In response, HBO stated that an incident had “resulted in the compromise of proprietary information,” adding, “We immediately began investigating the incident and are working with law enforcement and outside cyber security firms.”
In an email to employees, HBO chairman and CEO Richard Plepler wrote, “I can assure you that senior leadership and our extraordinary technology team, along with outside experts, are working round the clock to protect our collective interests. The efforts across multiple departments have been nothing short of herculean.”
Protecting Key Data
AlertSec CEO Ebba Blitz told eSecurity Planet by email that the breach should serve as a clear reminder that hacking isn’t limited to financial, health and personal information.
“All information is vulnerable because some hackers are motivated by the thrill of it,” Blitz said. “They steal because they can, not because the information always has any real long-term value.
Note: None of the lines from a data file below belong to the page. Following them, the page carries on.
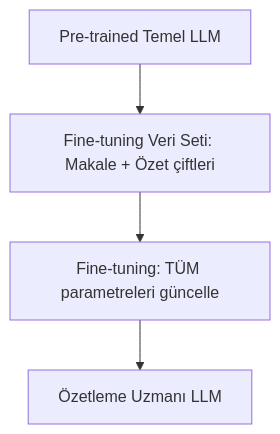
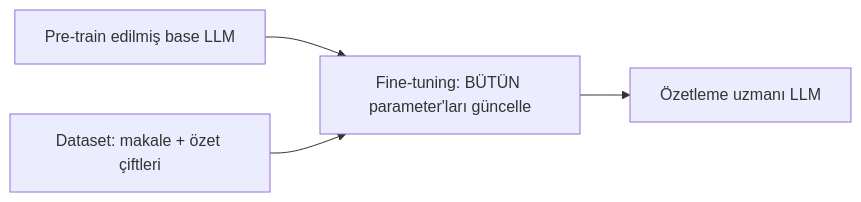
The second of 4 diagrams in mini-courses/1_fundamentals/2_training_tr.md (lokumai/ai-engineering-bazaar), drawn with Mermaid before and after one commit. The commit also changed other lines of this file and 7 other files, not shown here.

````diff
--- a/mini-courses/1_fundamentals/2_training_tr.md
+++ b/mini-courses/1_fundamentals/2_training_tr.md
@@ -84,6 +158,6 @@
 ```mermaid
-graph TD
-    A[Pre-trained Temel LLM] --> B[Fine-tuning Veri Seti: Makale + Özet çiftleri]
-    B --> C[Fine-tuning: TÜM parametreleri güncelle]
-    C --> D[Özetleme Uzmanı LLM]
+graph LR
+    A["Pre-train edilmiş base LLM"] --> C["Fine-tuning: BÜTÜN parameter'ları güncelle"]
+    B["Dataset: makale + özet çiftleri"] --> C
+    C --> D["Özetleme uzmanı LLM"]
 ```
````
All data needs to be protected with encryption.”
Gemalto CTO of data protection Jason Hart said by email that broadcasters in particular face a unique threat. “Due to the nature of the industry, hackers have the opportunity to access data as it is transmitted between multiple data centers, and so they require solutions to help encrypt their high value TV transmissions — without interfering with the audience’s viewing experience,” he said.
“HBO now joins a list of other Hollywood victims of crime such as Netflix and Sony,” Hart added. “This incident is another reminder that broadcasters must invest in fundamental security controls and practices — encryption, key management and two-factor authentication — to control access to highly sought-after content and protect it in the event that a breach takes place.”
Richard Stiennon, chief strategy officer at Blancco Technology Group, said the HBO breach is a great example of the importance of data governance. “Content producers and all the parties involved in shooting, editing and post-production processing and distribution should be on high alert,” he said. “They should immediately review their data governance policies and discover the weak links in protecting their content and shore up their defenses. An information governance policy should take into account where critical content resides at all times.”
Still, a recent Thycotic survey of over 400 global business and security executives found that four out of five companies don’t know where their sensitive data is located or how to secure it.
And while 80 percent of data breaches involve stolen or weak credentials, 60 percent of companies still don’t adequately protect privileged accounts. Two out of three companies don’t fully measure whether their disaster recovery will work as planned, and four out of five never measure the success of security training investments.
“It’s really astonishing to … see just how many people are failing at measuring the effectiveness of their cyber security and performance against best practices,” Thycotic chief security scientist Joseph Carson said in a statement.